What is needed
Lines that contain the string "empty" are the ones to list; copy all of them from the records.

====== Source material

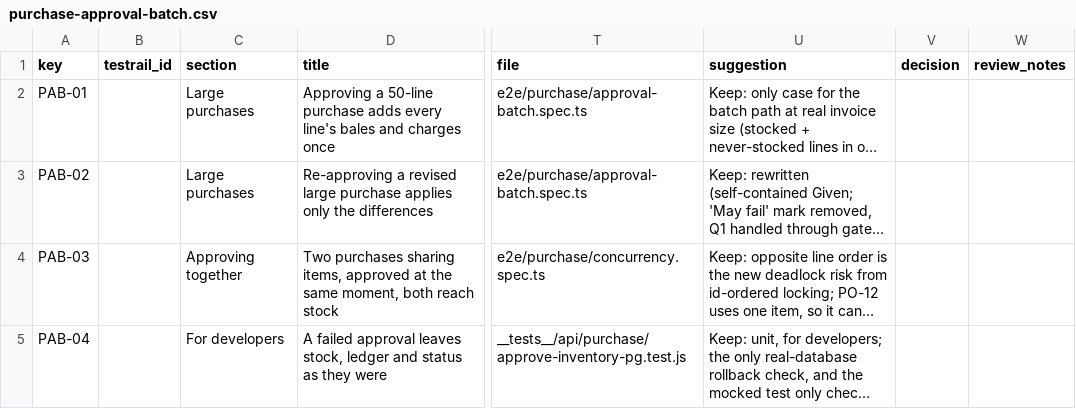
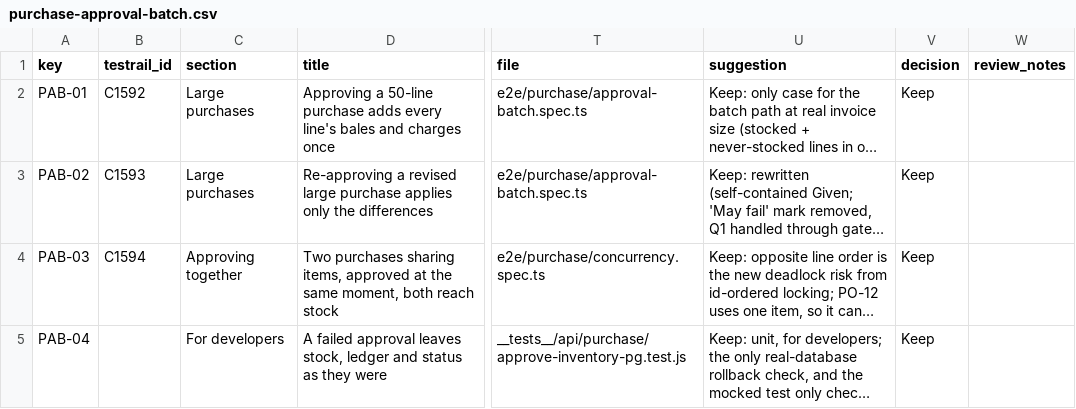
Before and after one commit to hammadtariq/inventory-system-nextjs, a CSV file: specs/cases/purchase-approval-batch.csv, drawn as a sheet; only a part is shown, gaps mark what is left out; long unchanged cells end in …; the diff names each change by its address in the sheet, - before the commit and + after, or states it on an @@ line.

```diff
--- a/specs/cases/purchase-approval-batch.csv
+++ b/specs/cases/purchase-approval-batch.csv
-B2 (testrail_id): (empty)
+B2 (testrail_id): C1592
-V2:V5 (decision): (empty)
+V2:V5 (decision): Keep
-B3 (testrail_id): (empty)
+B3 (testrail_id): C1593
-B4 (testrail_id): (empty)
+B4 (testrail_id): C1594
```
Also changed, not shown: 2 other files.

============

Final answer
-B2 (testrail_id): (empty)
-V2:V5 (decision): (empty)
-B3 (testrail_id): (empty)
-B4 (testrail_id): (empty)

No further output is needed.